I am a bad rebounding coach. We are a good rebounding team. Find rebounders over rebounding coaches. I teach the defensive boards are about positioning and toughness and offensive rebounding about anticipation and aggressiveness.
Legendary George Raveling wrote a rebounding manual, War on the Boards. He introduces the book discussing Michigan 1964-1965 and its Anvil Chorus, as the Wolverines beat Duke late with three consecutive offensive putbacks. The 1965 Michigan version lost in the NCAA title game to UCLA.
Anvil Chorus from Verdi's Il Travatore, via Looney Toons
Coach discusses the sine qua non triad of quickness, instinct, and mental toughness in rebounding.
At the end of the first chapter he shares the popular Superman Drill (above) and what he calls the Toughness Drill (we call it Commando).
Chapter 2 emphasizes fundamentals, beginning with position, stance, approach, and recovery. Here are a few key takeaways among many:
Find a way. Locate between the offensive rebounder and the basket.
Offensive rebounder must anticipate where (s)he thinks the ball is going.
Maintain balance throughout, from the ground up.
Catch the ball with two hands...don't slap at the ball.
A half turn in the air repositions the rebounder to outlet the ball.
Always protect the ball.
For us, the rebound is incomplete until secured to a ballhandler.
Lagniappe 1: via Coach Liam Flynn on Twitter

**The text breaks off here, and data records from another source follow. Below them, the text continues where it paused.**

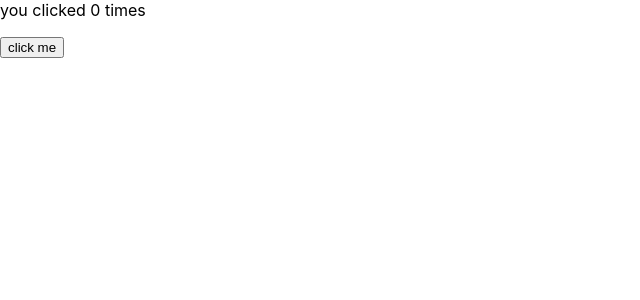
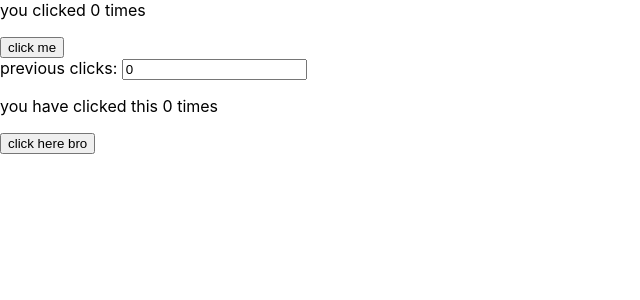
Before and after one commit to PraneshUlleri/Reactjs, a React (Create React App) app in the folder react-advanced-app/: page / in a window 1280 px wide. Shown: the top 300 px of the page, without its empty margins (0-640 px from the left). Built offline with nearby package versions, Linux system fonts and the light colour scheme.

Commit message:
statehooks

```diff
--- a/react-advanced-app/src/App.js
+++ b/react-advanced-app/src/App.js
@@ -1,9 +1,14 @@
-import logo from './logo.svg';
 import './App.css';
 import Counter from './Counter';
+import NewCounter from './NewCounter';
 
 function App() {
-  return <Counter />;
+  return (
+    <div>
+      <Counter />
+      <NewCounter />
+    </div>
+  );
 }
 
 export default App;
--- /dev/null
+++ b/react-advanced-app/src/NewCounter.js
@@ -0,0 +1,24 @@
+import React from 'react';
+import { useState } from 'react';
+
+export default function NewCounter() {
+  const [count, setCount] = useState(0);
+  const [previous, setPrevious] = useState(0);
+  const inputChange = (event) => {
+    setPrevious(Number(event.target.value));
+  };
+  const increase = () => {
+    setCount(count + 1);
+  };
+  return (
+    <div>
+      <label>
+        previous clicks:{' '}
+        <input type="text" value={previous} onChange={inputChange} />
+      </label>
+      <p>you have clicked this {previous + count} times</p>
+
+      <button onClick={increase}>click here bro</button>
+    </div>
+  );
+}
```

Lagniappe 2.The best teams practice what they preach in games. This year we started charting what is said during timeouts and emphasizing those points in practice the following week. We want bleedover from what is said in timeouts to what we do on the court. pic.twitter.com/tUEQqfIm02— Michael Musselman (@michaelmuss_13) December 16, 2018

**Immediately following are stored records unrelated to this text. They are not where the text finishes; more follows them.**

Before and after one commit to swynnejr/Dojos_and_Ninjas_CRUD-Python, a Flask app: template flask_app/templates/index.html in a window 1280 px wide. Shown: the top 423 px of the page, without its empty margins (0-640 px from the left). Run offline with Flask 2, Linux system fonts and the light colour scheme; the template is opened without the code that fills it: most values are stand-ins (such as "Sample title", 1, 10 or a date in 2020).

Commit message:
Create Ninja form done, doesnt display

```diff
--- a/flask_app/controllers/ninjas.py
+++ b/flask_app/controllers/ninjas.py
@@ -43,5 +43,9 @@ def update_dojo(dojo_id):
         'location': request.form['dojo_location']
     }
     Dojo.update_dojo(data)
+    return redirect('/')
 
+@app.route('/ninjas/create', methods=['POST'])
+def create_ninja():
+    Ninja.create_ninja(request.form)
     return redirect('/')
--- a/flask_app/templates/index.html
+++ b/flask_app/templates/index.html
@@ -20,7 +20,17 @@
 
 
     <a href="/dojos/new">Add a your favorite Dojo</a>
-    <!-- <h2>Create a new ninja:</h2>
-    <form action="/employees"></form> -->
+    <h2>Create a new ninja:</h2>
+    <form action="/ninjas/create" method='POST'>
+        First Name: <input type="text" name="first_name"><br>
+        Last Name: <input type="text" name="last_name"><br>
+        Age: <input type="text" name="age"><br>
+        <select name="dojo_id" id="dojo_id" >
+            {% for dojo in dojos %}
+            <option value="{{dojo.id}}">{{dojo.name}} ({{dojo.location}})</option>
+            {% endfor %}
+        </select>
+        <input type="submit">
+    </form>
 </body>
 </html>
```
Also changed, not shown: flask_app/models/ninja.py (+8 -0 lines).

We executed this 'sequence screen' as an ATO but couldn't finish at the rim.